UK & World News
BBC Crisis: Entwistle 'Wanted Even More Cash'
Former BBC boss George Entwistle wanted more than £450,000 as a pay-off when he quit in the wake of the Jimmy Savile and Lord McAlpine scandals, Lord Patten has revealed.
The BBC Trust chairman told MPs the outgoing director-general had demanded more than a year's salary when he walked away after just 54 days in charge.
There had already been incredulity that the corporation paid Mr Entwistle a year's salary and a string of other benefits when he was only contractually entitled to six months.
But appearing before the Culture, Media and Sport Committee, Lord Patten said he had tried to negotiate an even better package.
The peer repeated several times that the executive had wanted £450,000 "and more" but denied it was two years' or 18 months' salary and refused to give any further details.
And despite saying he wished Mr Entwistle had stuck to the £225,000 he was due under his contract, he defended him as a "decent man" who did not deserve to be "demolished".
The director-general finally resigned after the BBC was forced to pay £185,000 to Lord McAlpine after a Newsnight investigation wrongly implicated him in a child abuse scandal.

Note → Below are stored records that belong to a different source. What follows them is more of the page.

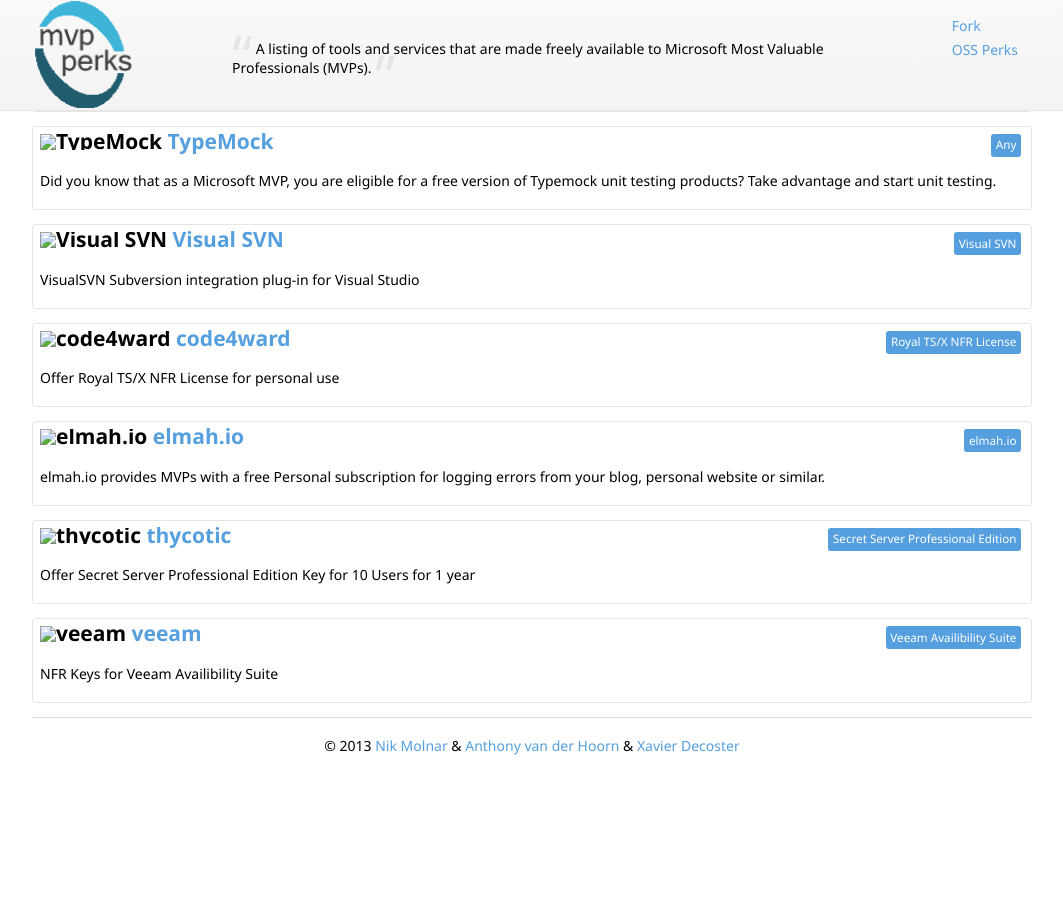
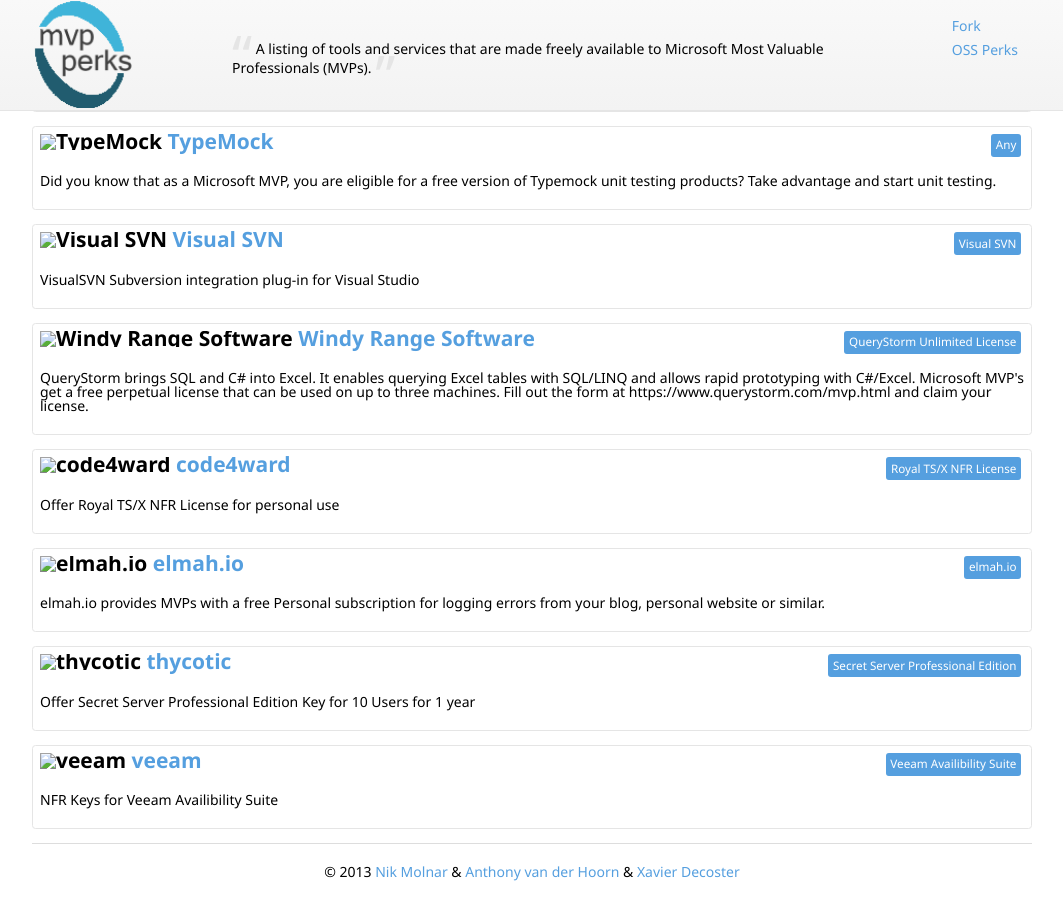
Before and after one commit to nikmd23/ossperks, a Jekyll site: the page built from index.html, in a window 1280 px wide and 900 px high, scrolled down 3782 px. Shown: the whole window, without its empty margins (108-1171 px from the left). Built offline with Jekyll 4.4.1, drawn with Linux system fonts in a browser that asks for light colours; nearby versions of some CDN libraries; before the commit the page ends 4556 px from its top, so only the background shows below that.

Commit message:
Added QueryStorm (#38)

```diff
--- a/_data/perks.yml
+++ b/_data/perks.yml
@@ -202,3 +202,8 @@
   uri: "https://academy.revdebug.com/"
   description: "RevDeBug offers a free license, training and support, visual materials, development roadmap, and the ability to vote and raise issues for MVPs."
   products: ["RevDeBug License"]
+
+- company: "Windy Range Software"
+  uri: "https://www.querystorm.com/"
+  description: "QueryStorm brings SQL and C# into Excel. It enables querying Excel tables with SQL/LINQ and allows rapid prototyping with C#/Excel. Microsoft MVP's get a free perpetual license that can be used on up to three machines. Fill out the form at https://www.querystorm.com/mvp.html and claim your license."
+  products: ["QueryStorm Unlimited License"]
```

He had already come under fire for his handling of the Savile revelations and furore over the decision by Newsnight to axe its investigation into the Jim'll Fix It star.
It emerged last week that he walked away with his £450,000 year's salary, a year's private healthcare and tens of thousands of pounds for legal advice and to help handle the media.
Much of the committee session, where acting director-general Tim Davie also gave evidence, was devoted to the pay-off and Lord Patten's role.
Describing his conversation with Mr Entwistle before he stepped down, he told MPs he had said: "We are not urging you to go but we are not urging you to stay."
Lord Patten said that "absolutely and unequivocally" there had been no political pressure to get Mr Entwistle out of the job.
The executive had wanted to leave by "consensual termination" but wanted his pay for "12 months or more", the committee was told.
Lawyers had told Lord Patten that the BBC would be risking paying an extra £80,000 if they did not strike a deal, because of the likelihood of a constructive or unfair dismissal claim.
He said: "£450,000 is one hell of a lot of money. The idea that I did not understand how politically difficult it would be suggests a degree of political innocence on my part which I have to tell you does not exist, but the options I had were absolutely clear.
"We either had to deal with it quickly there and then, broadly speaking on the terms of 12 months - though that was less than we were asking for - or we had to go to constructive dismissal and constructive dismissal would have landed us with exactly the same amount of money, plus almost certainly another £80,000 of unfair dismissal."
He added that he had made sure the figure was "defensible" when he was taking advice from law firm Baker & McKenzie.
"Their agreement was not only is it defensible but it is better than any other course of action, unless we wanted the BBC to drift on without somebody at the top," he said.
MPs heard the money is not due to be paid until December and that the deal includes a "claw back" if the inquiries currently under way reveal any wrongdoing.
Nevertheless, Lord Patten said: "I do wish that his lawyers had counselled him strongly to accept £225,000, of course I do, because I think he does not deserve the damage to his reputation."
He distanced himself from the decision to appoint Mr Entwistle in the first place after a recruitment process that cost £186,000, stressing that it was a decision taken by the Trust as a whole.
"Pretty much everyone said at the time it was a very good choice," he said. "I think he was completely overwhelmed by Savile and all that came after it."
Both Lord Patten and Mr Davie were scathing about the botched Newsnight investigation into Lord McAlpine, branding it "shoddy" journalism and an "appalling editorial judgement".
The Pollard Review into the shelved Newsnight report on Savile is due next month but a second review into the wider culture at the BBC could take much longer.
Lord Patten said the BBC and licence fee-payers will have to "bear the costs" of the inquiries in the wake of the Savile scandal, "however much they are".
Legal costs in relation to the Pollard Review alone have already hit £200,000, the committee was told.